An hour later after replaying that scene roughly eight times and face-humping my pillow, I was decidedly gay. I was a new woman living a new life. The budding flower of my loins had blossomed and it was as dazzling and colorful as a kaleidoscope.

I arrived at school and promptly broke up with my four-day-long boyfriend Dillon declaring I could no longer see him being in my ten-year plan anymore; things were changing. I spent the next four hours observing every girl in my classes to decide who my very first female lover would be. Not once taking into consideration that dating might be difficult in a snooty, conservative school outside of Washington D.C.

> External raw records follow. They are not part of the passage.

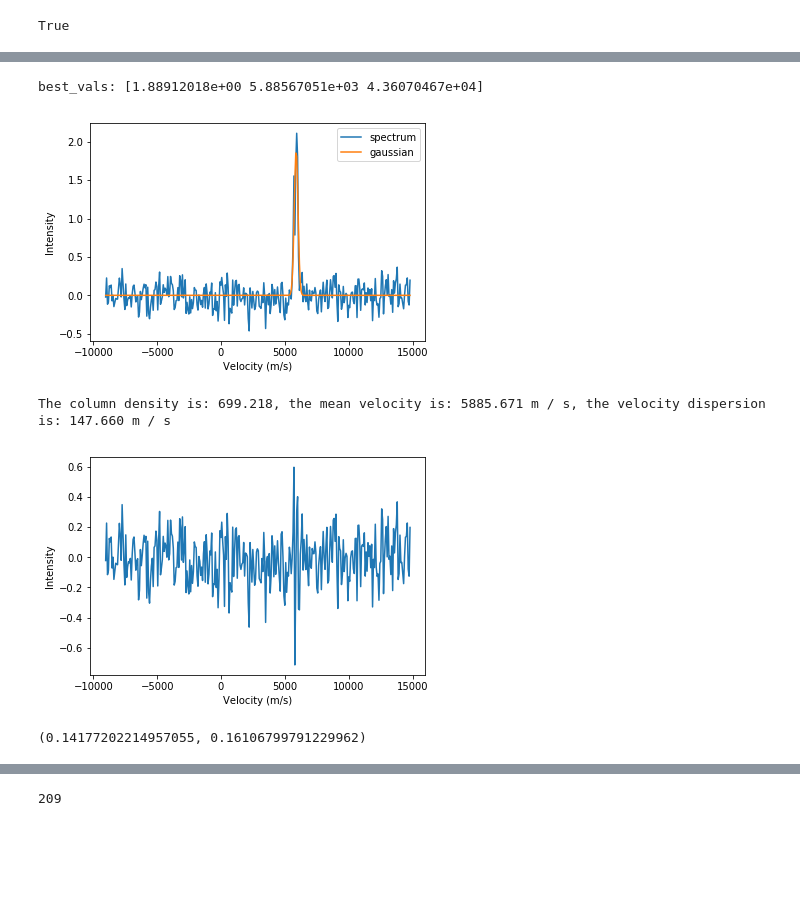
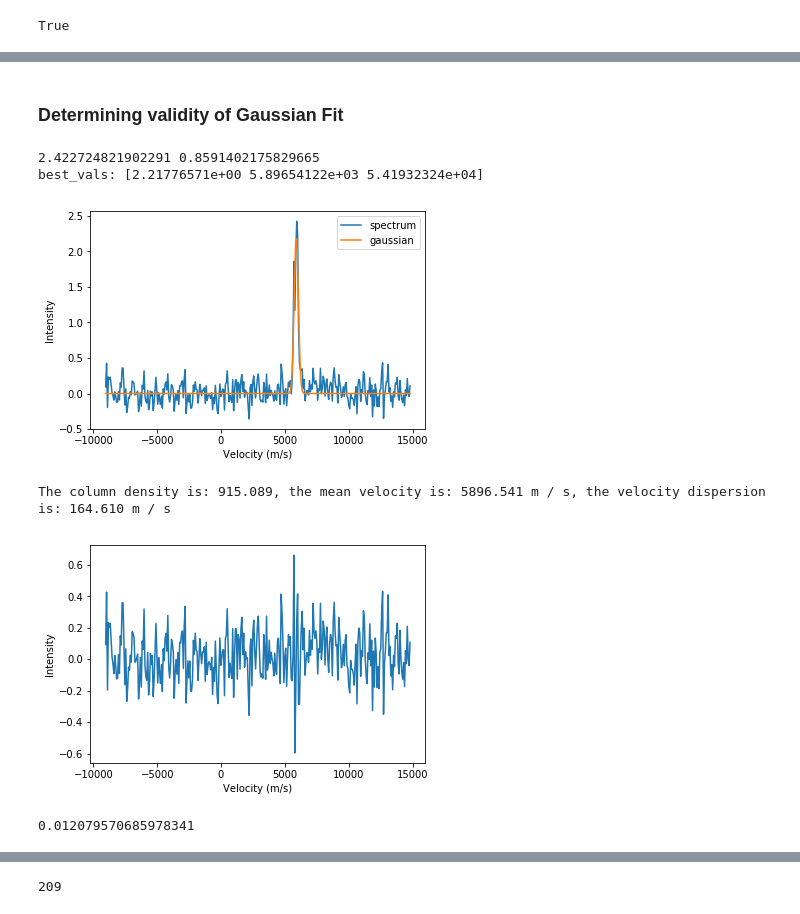
Before and after one commit to simon-et-smith/SURP-Project, a Jupyter notebook: Curve_Fit_Gaussian.ipynb, the cells around one changed output, grey strips where cells are left out. Saved outputs shown, nothing was run; the diff lists cells and outputs as text; code cells hidden in the pictures; blank space fills up the shorter version.

```diff
--- a/Curve_Fit_Gaussian.ipynb
+++ b/Curve_Fit_Gaussian.ipynb
@@ -51,4 +56,9 @@ rad_v = np.asarray(rad_v)
 freqs = np.asarray(freqs)
 
 def gauss(x, amp, cen, wid):
+    if wid == 0:
+        wid = 1
+    else:
+        wid = wid
+
     return amp * np.exp(-(x-cen)**2 / wid)
@@ -97,36 +225,43 @@ plt.show()
+# %% [markdown]
+### Determining validity of Gaussian Fit
 # %%
-spec = m.int_pix(data, 60, 181)
-
+spec = m.int_pix(data, 60, 180)
+plt.plot(rad_v, spec, label='spectrum')
+print(np.max(spec), 3*np.std(spec))
 
 init_vals1 = [np.max(spec), rad_v[np.where(spec == np.max(spec))[0][0]], 1e5]  # for [amp, cen, wid]
-best_vals1, covar1 = curve_fit(gauss, rad_v, spec, p0=init_vals1)
+try:
+    best_vals1, covar1 = curve_fit(gauss, rad_v, spec, p0=init_vals1)
+except RuntimeError:
+    best_vals1 = [0, 0, 1]
 print('best_vals: {}'.format(best_vals1))
 
 
-plt.plot(rad_v, spec, label='spectrum')
+
 amp, cen, wid = best_vals1
 plt.plot(rad_v, gauss(rad_v, best_vals1[0], best_vals1[1], best_vals1[2]), label='gaussian')
 plt.legend()
 plt.ylabel('Intensity')
 plt.xlabel('Velocity (m/s)')
 plt.show()
 
 density = amp*np.sqrt(np.pi*wid)
 mean = cen*u.m/u.s
 dispersion = np.sqrt(wid/2)*u.m/u.s
 
 print("The column density is: {0:.3f}, the mean velocity is: {1:.3f}, the velocity dispersion is: {2:.3f}".format(density, mean, dispersion))
 
 
 plt.plot(rad_v, spec - gauss(rad_v, best_vals1[0], best_vals1[1], best_vals1[2]))
 plt.ylabel('Intensity')
 plt.xlabel('Velocity (m/s)')
 plt.show()
 
-np.std(spec[:100]), np.std(spec - gauss(rad_v, best_vals1[0], best_vals1[1], best_vals1[2]))
+np.abs(np.std(spec[:150]) - np.std(spec - gauss(rad_v, best_vals1[0], best_vals1[1], best_vals1[2])))
 # %% [output]
-best_vals: [1.88912018e+00 5.88567051e+03 4.36070467e+04]
+2.422724821902291 0.8591402175829665
+best_vals: [2.21776571e+00 5.89654122e+03 5.41932324e+04]
-[figure, old version]
+[figure, new version]
-The column density is: 699.218, the mean velocity is: 5885.671 m / s, the velocity dispersion is: 147.660 m / s
+The column density is: 915.089, the mean velocity is: 5896.541 m / s, the velocity dispersion is: 164.610 m / s
-[figure, old version]
+[figure, new version]
-(0.14177202214957055, 0.16106799791229962)
+0.012079570685978341
```
Also changed, not shown: parts of 32 cells of this notebook.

When it came time for PE and all my girls were gathered in the locker room, I excused myself to a private stall to change into my shorts. There was a decent chance my future girlfriend was in this group and I wanted to earn her respect by only seeing her naked if she wanted me to. I never used to think much of the locker room; I was far too preoccupied with being self-conscious about my pale thighs and the ghastly granny panties my mom insisted on buying me. I wasn’t about to get caught staring and labeled a pariah by my classmates before my first lesbian kiss.

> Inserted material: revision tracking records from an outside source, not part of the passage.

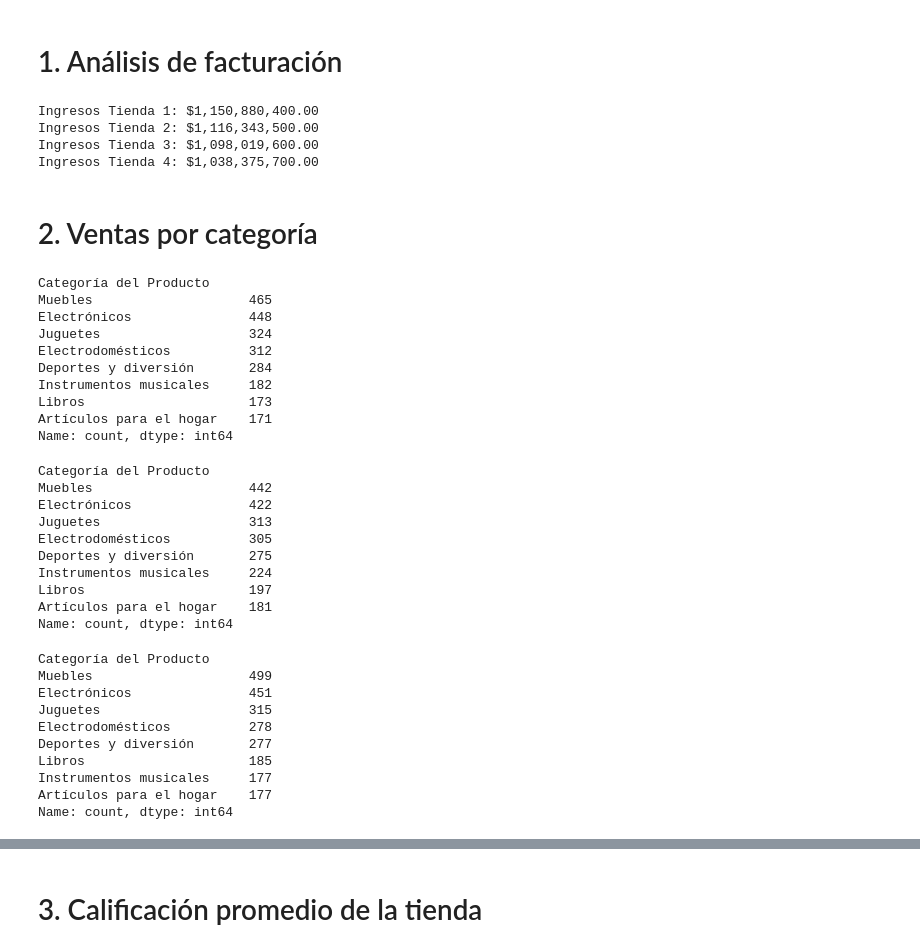
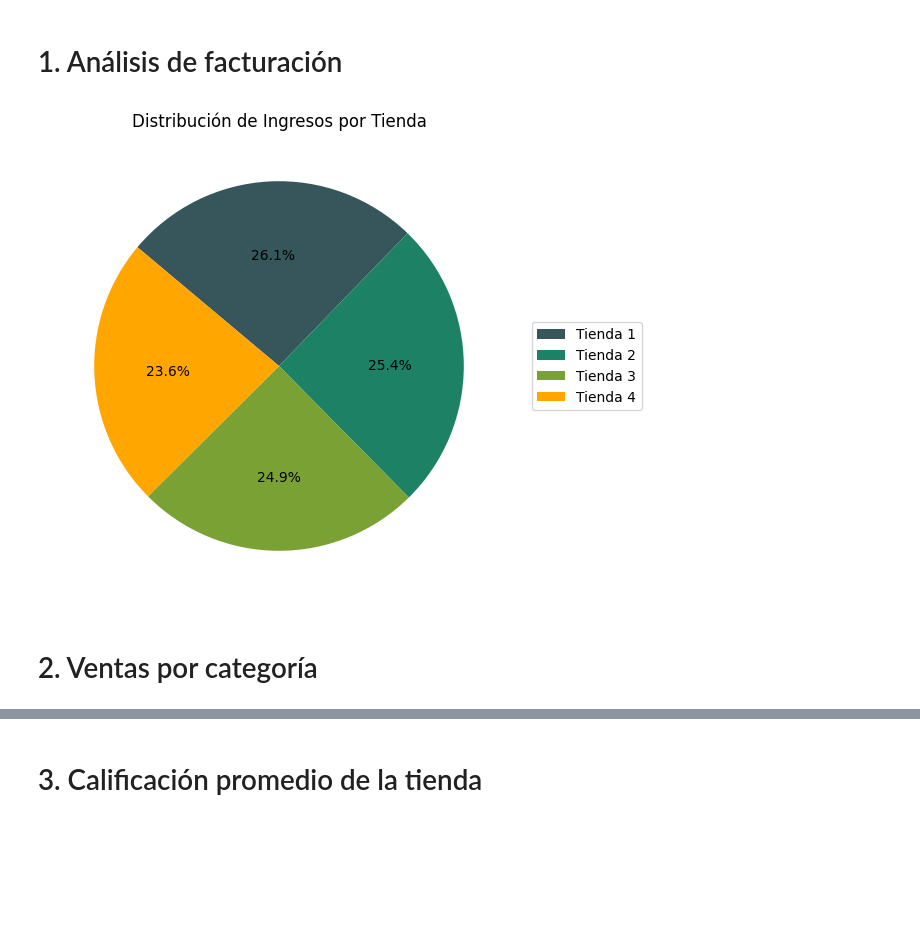
Before and after one commit to IsaiasRVH2/Challenge-Alura-Store, a Jupyter notebook: AluraStoreLatam.ipynb, the cells around one changed output, grey strips where cells are left out. Saved outputs shown, nothing was run; the diff lists cells and outputs as text; code cells hidden in the pictures; blank space fills up the shorter version.

```diff
--- a/AluraStoreLatam.ipynb
+++ b/AluraStoreLatam.ipynb
@@ -159,58 +161,22 @@ tienda4.describe()
 | max | 2.902200e+06 | 154700.000000 | 5.000000 | 18.000000 | 11.544440 | -67.923900 |
 # %% [markdown]
 # 1. Análisis de facturación
-# %%
-ingresos_tienda = tienda['Precio'].sum()
-ingresos_tienda2 = tienda2['Precio'].sum()
-ingresos_tienda3 = tienda3['Precio'].sum()
-ingresos_tienda4 = tienda4['Precio'].sum()
-print(f"Ingresos Tienda 1: ${ingresos_tienda:,.2f}")
-print(f"Ingresos Tienda 2: ${ingresos_tienda2:,.2f}")
-print(f"Ingresos Tienda 3: ${ingresos_tienda3:,.2f}")
-print(f"Ingresos Tienda 4: ${ingresos_tienda4:,.2f}")
-# %% [output]
-Ingresos Tienda 1: $1,150,880,400.00
-Ingresos Tienda 2: $1,116,343,500.00
-Ingresos Tienda 3: $1,098,019,600.00
-Ingresos Tienda 4: $1,038,375,700.00
+# %%
+colors = ['#36565c','#1c8165','#7aa133','#ffa600']
+
+ingresos_tienda = tienda['Precio'].sum()/1000000
+ingresos_tienda2 = tienda2['Precio'].sum()/1000000
+ingresos_tienda3 = tienda3['Precio'].sum()/1000000
+ingresos_tienda4 = tienda4['Precio'].sum()/1000000
+ingresos = (ingresos_tienda, ingresos_tienda2, ingresos_tienda3, ingresos_tienda4)
+
+
+plt.figure(figsize=(10, 6))
+plt.pie(ingresos, colors=colors, autopct='%1.1f%%', counterclock=False, startangle=140)
+plt.title('Distribución de Ingresos por Tienda')
+plt.legend(['Tienda 1', 'Tienda 2', 'Tienda 3', 'Tienda 4'], loc='right', bbox_to_anchor=(1.3, 0.5))
+plt.show()
+# %% [output]
+[figure, added]
 # %% [markdown]
 # 2. Ventas por categoría
-# %%
-tienda['Categoría del Producto'].value_counts().sort_values(ascending=False)
-# %% [output]
-Categoría del Producto
-Muebles                    465
-Electrónicos               448
-Juguetes                   324
-Electrodomésticos          312
-Deportes y diversión       284
-Instrumentos musicales     182
-Libros                     173
-Artículos para el hogar    171
-Name: count, dtype: int64
-# %%
-tienda2['Categoría del Producto'].value_counts().sort_values(ascending=False)
-# %% [output]
-Categoría del Producto
-Muebles                    442
-Electrónicos               422
-Juguetes                   313
-Electrodomésticos          305
-Deportes y diversión       275
-Instrumentos musicales     224
-Libros                     197
-Artículos para el hogar    181
-Name: count, dtype: int64
-# %%
-tienda3['Categoría del Producto'].value_counts().sort_values(ascending=False)
-# %% [output]
-Categoría del Producto
-Muebles                    499
-Electrónicos               451
-Juguetes                   315
-Electrodomésticos          278
-Deportes y diversión       277
-Libros                     185
-Instrumentos musicales     177
-Artículos para el hogar    177
-Name: count, dtype: int64
```
Also changed, not shown: parts of 16 cells of this notebook.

After school, it was time for my metamorphosis. I had to dress the part when I made my big announcement if I wanted anyone to accept that I was now a serious lesbian. First stop was Hot Topic, I used my leftover Christmas money to buy every rainbow pin, sticker and necklace they had. Now the other lesbians would know I’m in the club and I’m also a threat. I was still worried my feminine energy might throw other lesbians off my scent so I stopped by Target for some baggy pants and a baseball cap for good measure.

I was on the hunt for a colorful cape with the words Super Gay emblazoned on the back but couldn’t find one at our local mall so I dyed locks of my blonde hair pink, instead. Alex Kelly had purple streaks in her hair and I thought we’d complement each other well. I could just picture us getting photographed walking out of Goldfinger’s club hand in hand, and canoodling for the world to see. Paris Hilton struts by in a micro skirt; she nods in our direction and mutters “That’s hot” and takes a drag off her cigarette.

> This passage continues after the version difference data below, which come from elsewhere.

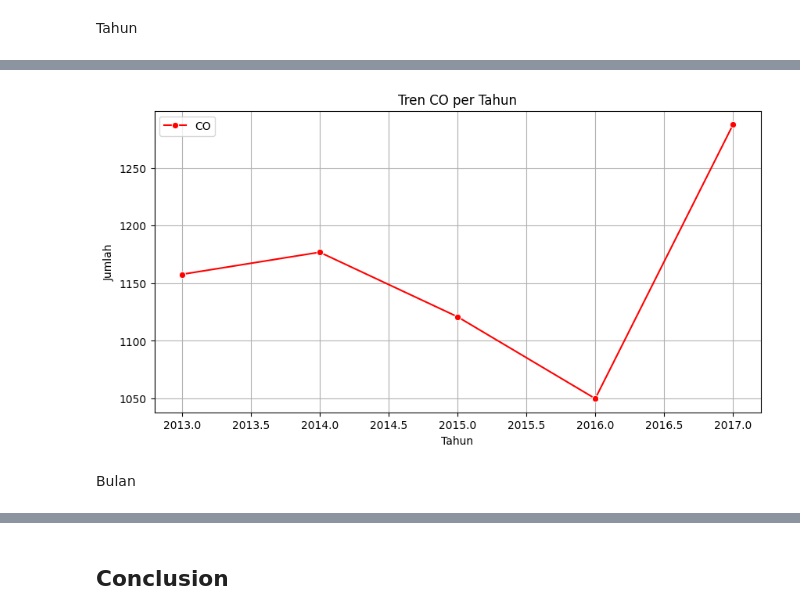
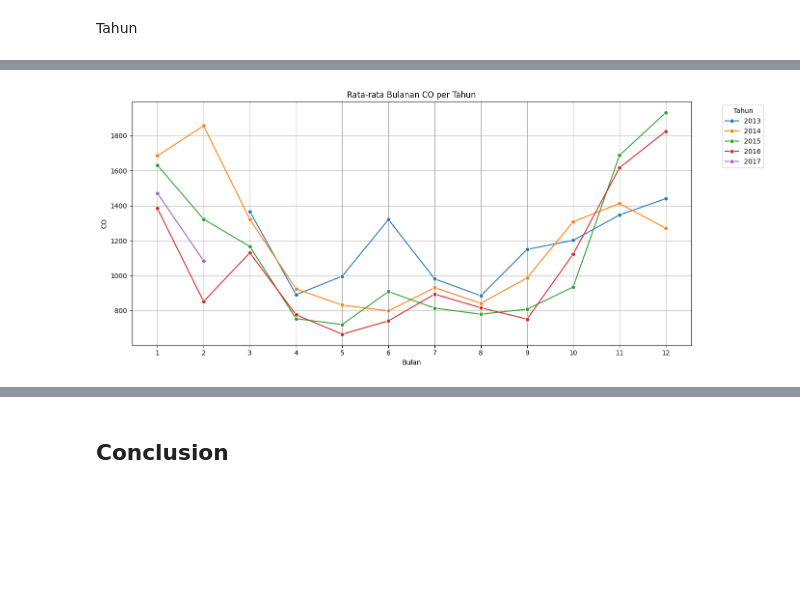
Before and after one commit to RandySam/Dicoding-Submission, a Jupyter notebook: Proyek_Analisis_Data.ipynb, the cells around one changed output, grey strips where cells are left out. Saved outputs shown, nothing was run; the diff lists cells and outputs as text; code cells hidden in the pictures; blank space fills up the shorter version.

```diff
--- a/Proyek_Analisis_Data.ipynb
+++ b/Proyek_Analisis_Data.ipynb
@@ -821,0 +802,13 @@ plt.show()
+# %%
+# Muat ulang dataset dari file yang baru diunggah
+df = pd.read_csv("dashboard/airquality.csv", parse_dates=["datetime"])
+
+# Ekstrak tahun dan bulan dari kolom datetime
+df["year"] = df["datetime"].dt.year
+df["month"] = df["datetime"].dt.month
+
+# Agregasi rata-rata bulanan per tahun untuk setiap polutan utama
+pollutants = ["PM2.5", "PM10", "SO2", "NO2", "CO"]
+monthly_avg = df.groupby(["year", "month"])[pollutants].mean().reset_index()
+
+monthly_avg.head(25)
@@ -882,16 +918,13 @@ plt.show()
 # %%
-co_yearly = beijing_airquality_df.groupby("year")["CO"].mean()
-
-plt.figure(figsize=(10, 5))
-sns.lineplot(x=co_yearly.index, y=co_yearly.values, marker="o", label="CO", color="red")
-
-plt.title("Tren CO per Tahun")
-plt.xlabel("Tahun")
-plt.ylabel("Jumlah")
-plt.legend()
+plt.figure(figsize=(14, 6))
+sns.lineplot(data=monthly_avg, x="month", y="CO", hue="year", palette="tab10", marker="o")
+plt.title("Rata-rata Bulanan CO per Tahun")
+plt.xlabel("Bulan")
+plt.ylabel("CO")
+plt.xticks(range(1, 13))
 plt.grid(True)
+plt.legend(title="Tahun", bbox_to_anchor=(1.05, 1), loc='upper left')
+plt.tight_layout()
 plt.show()
 # %% [output]
-[figure, old version]
+[figure, new version]
-# %% [markdown]
-Bulan
```
Also changed, not shown: parts of 24 cells of this notebook.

The next day, I came out of the closet like I’d lit a fire inside it.

It’s safe to say I didn’t take any time to ruminate over how my classmates would react to the news of my overnight transformation. The next couple months were intense; bullying, homophobic parents phoning the school to request my removal, ostracized from sleepovers, notes with hate speech in my locker and nasty insults chiseled into the bathroom walls at school.

However, one monumental positive thing did happen: a small movement within our grade. I exposed something within myself that no one else had openly done at our school yet. I was free. Despite the hate I was receiving, I was also making a lot more friends outside my usual circle. Girls and boys alike were now coming to me, their Gay Queen (okay, okay, no one ever called me that) to share their dirty little secrets. I was a safe place to talk about wanting to kiss your best friend, where to purchase rainbow pins for their book bags, and which gay chat rooms had the naughtiest discussions. Side note: gay or straight, keep your kids out of chat rooms.

Several kids came out of the closet later that year, most didn’t tell their families but told their friends, peers and most importantly themselves. I felt like I opened up the rainbow door and tested the heat to help my fellow LGBTQ get to their own pot of golden freedom.

I moved to Texas a few months later. I also gave up my hideous jeans for floral skirts again when I realized dating other women and looking dope in pink were not mutually exclusive. I’m not sure if you asked those kids today if they’d say they even remember me. We were all pretty engrossed in fear and our own Coming Out struggles. However, I still remember everything from that year. It was painful, agonizing and electrifying. I still get tingles down my spine when I think about the night everything changed; it was the first time I felt like I had a future to look forward to.



Leann Crosson

Addiction Recovery Advocate. Juice Enthusiast & Self-Improvement Junkie. Morkie Mother. Creator of